Latin/coat of arms
my son has to design a family 'coat of arms' for his homework. Could you explain how to say "before my family comes nothing" as this is what he wants to put in a banner below the shield.
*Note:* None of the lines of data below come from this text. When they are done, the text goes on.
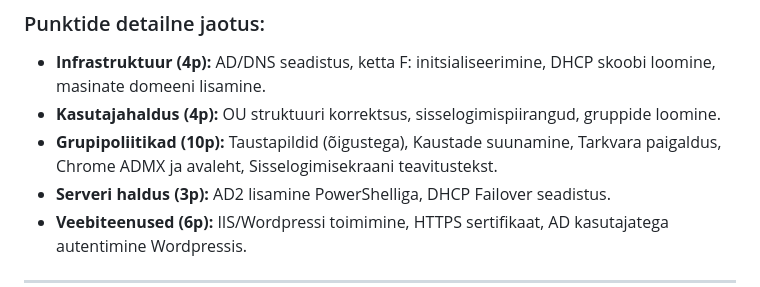
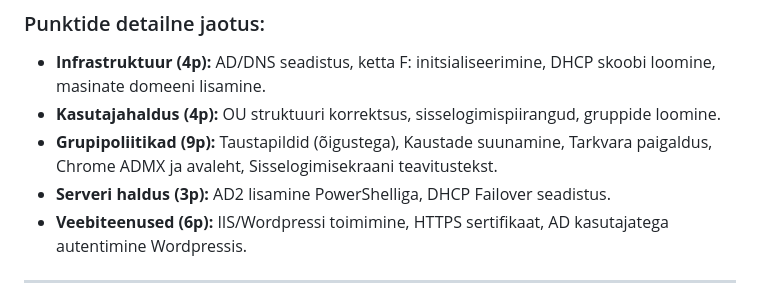
Before and after one commit to valdonolvak/Windows-serveri-haldus, a Markdown page: Windows Serveri haldus - II aasta/Iseseisevtöö meeldetuletuseks.md, the part around the change. Drawn GitHub-style.

Commit message:
Adjust points for Group Policies section
Updated the points distribution for Group Policies from 10 to 9 points.

```diff
--- a/Windows Serveri haldus - II aasta/Iseseisevtöö meeldetuletuseks.md
+++ b/Windows Serveri haldus - II aasta/Iseseisevtöö meeldetuletuseks.md
@@ -111,7 +111,7 @@ Maksimaalne punktisumma on **27 punkti**.
 
 * **Infrastruktuur (4p):** AD/DNS seadistus, ketta F: initsialiseerimine, DHCP skoobi loomine, masinate domeeni lisamine.
 * **Kasutajahaldus (4p):** OU struktuuri korrektsus, sisselogimispiirangud, gruppide loomine.
-* **Grupipoliitikad (10p):** Taustapildid (õigustega), Kaustade suunamine, Tarkvara paigaldus, Chrome ADMX ja avaleht, Sisselogimisekraani teavitustekst.
+* **Grupipoliitikad (9p):** Taustapildid (õigustega), Kaustade suunamine, Tarkvara paigaldus, Chrome ADMX ja avaleht, Sisselogimisekraani teavitustekst.
 * **Serveri haldus (3p):** AD2 lisamine PowerShelliga, DHCP Failover seadistus.
 * **Veebiteenused (6p):** IIS/Wordpressi toimimine, HTTPS sertifikaat, AD kasutajatega autentimine Wordpressis.
 
```
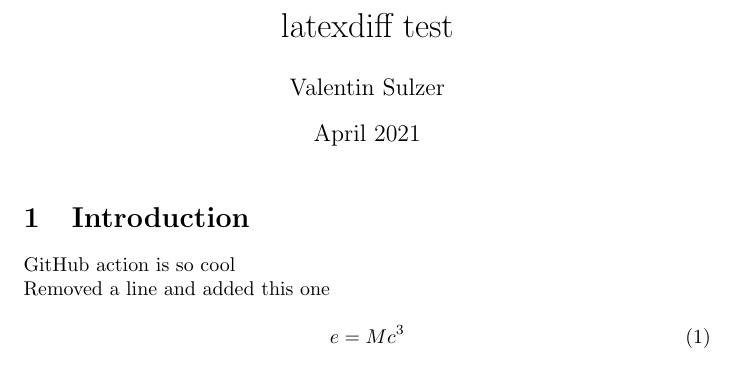
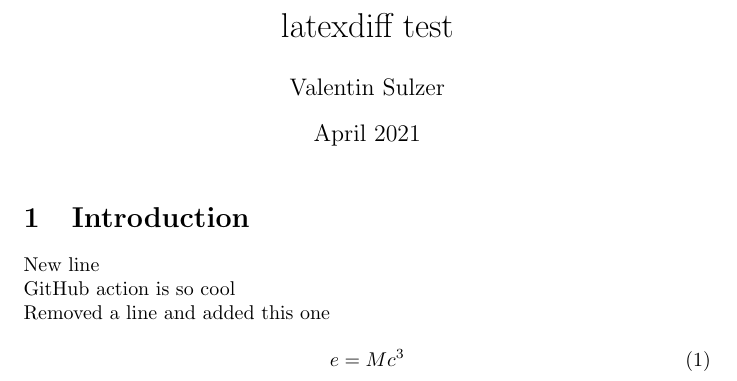
Before and after one commit to priyanshuone6/latexdiff-action, a LaTeX document (folder1/test2.tex): part of the page, cut so that both start at the same text. Compiled offline with pdfLaTeX.

Commit message:
new line

```diff
--- a/folder1/test2.tex
+++ b/folder1/test2.tex
@@ -11,7 +11,7 @@
 
 \section{Introduction}
 
-
+\\New line
 \\GitHub action is so cool
 \\Removed a line and added this one
 
```
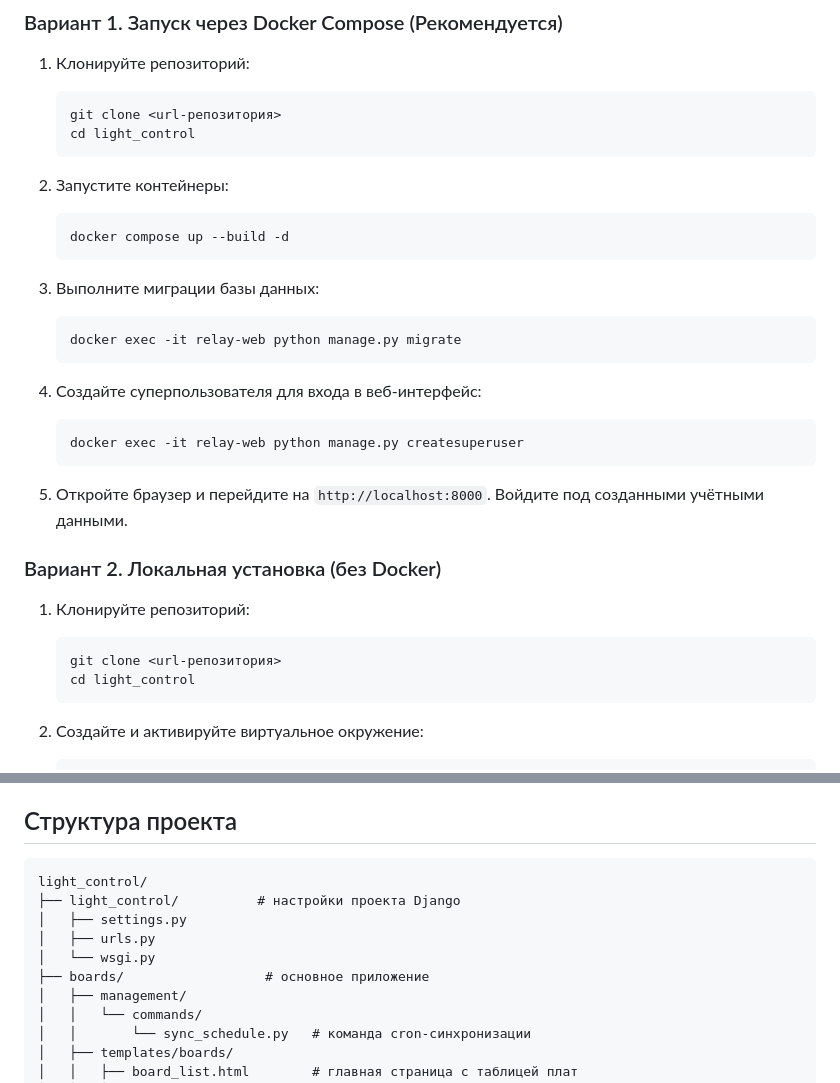
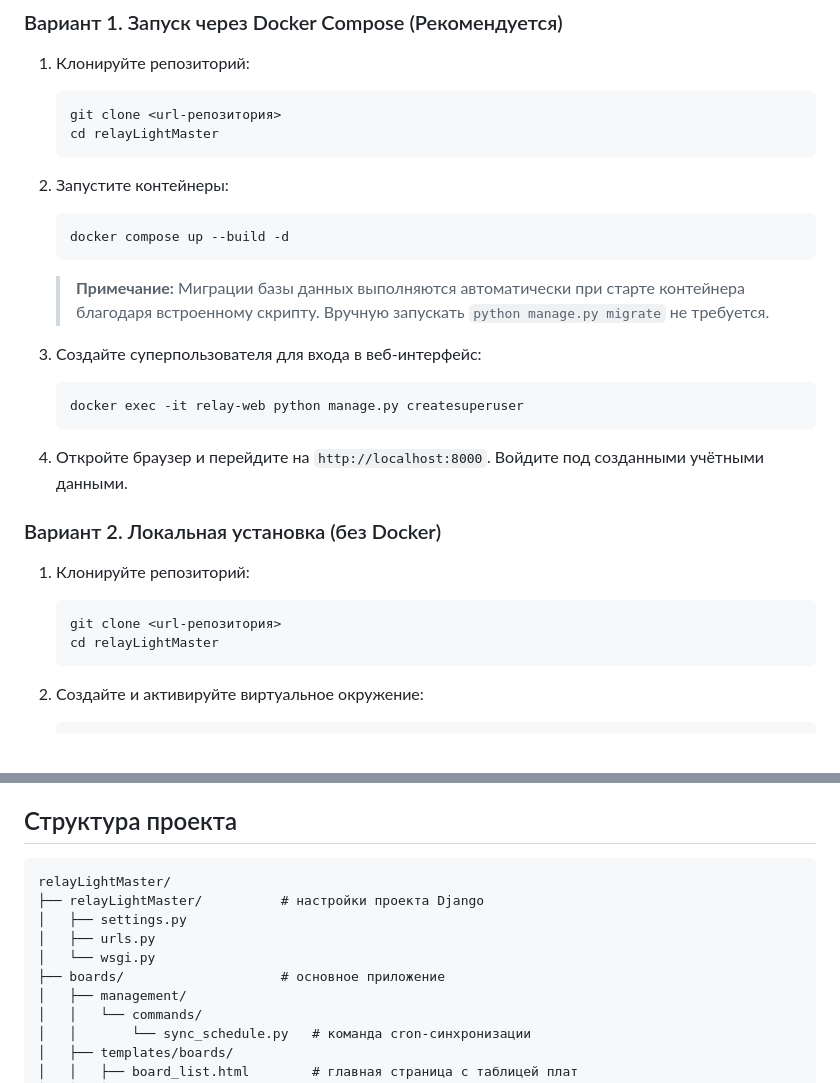
Before and after one commit to pridatkin/relayLightMaster, a Markdown page: README.md, 2 parts joined by grey strips. GitHub-like rendering; blank space fills up the shorter version.

Commit message:
docs: update README

````diff
--- a/README.md
+++ b/README.md
@@ -28,7 +28,7 @@
 
    ```bash
    git clone <url-репозитория>
-   cd light_control
+   cd relayLightMaster
    ```
 
 2. Запустите контейнеры:
@@ -37,19 +37,15 @@
    docker compose up --build -d
    ```
 
-3. Выполните миграции базы данных:
+   > **Примечание:** Миграции базы данных выполняются автоматически при старте контейнера благодаря встроенному скрипту. Вручную запускать `python manage.py migrate` не требуется.
 
-   ```bash
-   docker exec -it relay-web python manage.py migrate
-   ```
-
-4. Создайте суперпользователя для входа в веб-интерфейс:
+3. Создайте суперпользователя для входа в веб-интерфейс:
 
    ```bash
    docker exec -it relay-web python manage.py createsuperuser
    ```
 
-5. Откройте браузер и перейдите на `http://localhost:8000`. Войдите под созданными учётными данными.
+4. Откройте браузер и перейдите на `http://localhost:8000`. Войдите под созданными учётными данными.
 
 ### Вариант 2. Локальная установка (без Docker)
 
@@ -57,7 +53,7 @@
 
    ```bash
    git clone <url-репозитория>
-   cd light_control
+   cd relayLightMaster
    ```
 
 2. Создайте и активируйте виртуальное окружение:
@@ -177,12 +173,12 @@
 ## Структура проекта
 
 ```plaintext
-light_control/
-├── light_control/          # настройки проекта Django
+relayLightMaster/
+├── relayLightMaster/          # настройки проекта Django
 │   ├── settings.py
 │   ├── urls.py
 │   └── wsgi.py
-├── boards/                  # основное приложение
+├── boards/                    # основное приложение
 │   ├── management/
 │   │   └── commands/
 │   │       └── sync_schedule.py   # команда cron-синхронизации
````
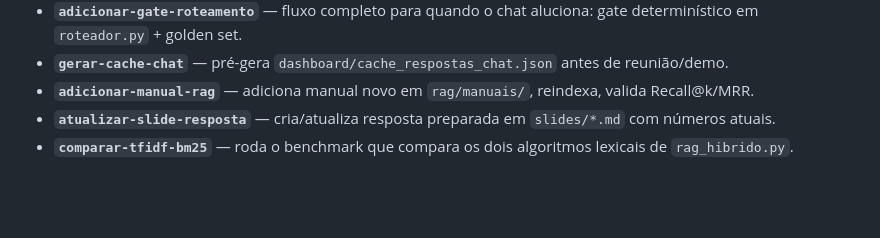
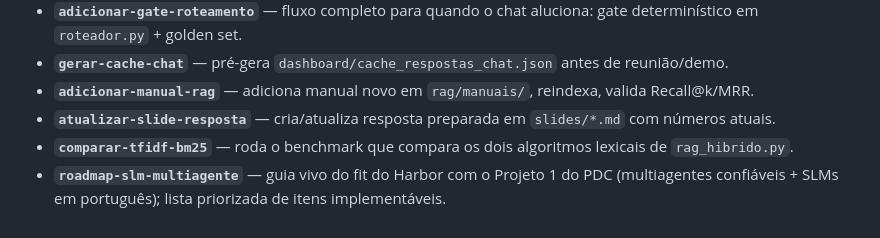
Before and after one commit to santtyan/manufacturing-rag-agents, a Markdown page: CLAUDE.md, the part around the change. Drawn GitHub-style; blank space fills up the shorter version.

Commit message:
Listar skill roadmap-slm-multiagente no CLAUDE.md
CLAUDE.md ainda listava so as 7 skills anteriores, sem a
roadmap-slm-multiagente adicionada na sessao anterior.

Co-Authored-By: Claude Sonnet 5 <noreply@anthropic.com>

```diff
--- a/CLAUDE.md
+++ b/CLAUDE.md
@@ -85,3 +85,4 @@ Fluxos recorrentes já empacotados como skills — usar em vez de reimprovisar o
 - **`adicionar-manual-rag`** — adiciona manual novo em `rag/manuais/`, reindexa, valida Recall@k/MRR.
 - **`atualizar-slide-resposta`** — cria/atualiza resposta preparada em `slides/*.md` com números atuais.
 - **`comparar-tfidf-bm25`** — roda o benchmark que compara os dois algoritmos lexicais de `rag_hibrido.py`.
+- **`roadmap-slm-multiagente`** — guia vivo do fit do Harbor com o Projeto 1 do PDC (multiagentes confiáveis + SLMs em português); lista priorizada de itens implementáveis.
```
Many Thanks
I think that the best translation of the motto you mention would be “Nihil familiā carius” as well as “Familiā nihil carius”(literally, “Nothing [is] dearer/more precious than [my] family”) just to point out that nothing comes before the family.
Also, you could say: “Nihil ante familiam” as well as “Ante familiam nihil”, literally meaning “Before [my] family [comes ] nothing", since Latin omits both “my” and “comes” that are implied.
Please note that Latin word order can be different from English as Latin is an inflected language where syntactical relationships are indicated by the ending, not by the order of words.
Therefore you can say correctly “ Nihil familiā carius” as well as “Familiā nihil carius” or “Nihil ante familiam” as well as “Ante familiam nihil”.
So, your son can choose the sentence he prefers.
Read more below.
Note that in “ Nihil familiā carius” / “Familiā nihil carius:
-Nihil (subject,neuter pronoun)= nothing
-familiā(ablative of comparison of FAMILIA, 1st.declension) = than [my] family
-carius(comparative neuter of the adjective CARUS agreed with NIHIL) = dearer/more precious
Also, in “Nihil ante familiam” / “Ante familiam nihil”:
-Nihil (subject,neuter pronoun ) = nothing [comes]
-ante(preposition which takes the accusative case)= before
-familiam (accusative of FAMILIA) = [my] family.
In classical Latin the noun FAMILIA (nominative case) indicated all the members of a household rather than a family in the strict sense of the word, i. e. wife and children.
Later however FAMILIA was used to indicate a family in modern sense.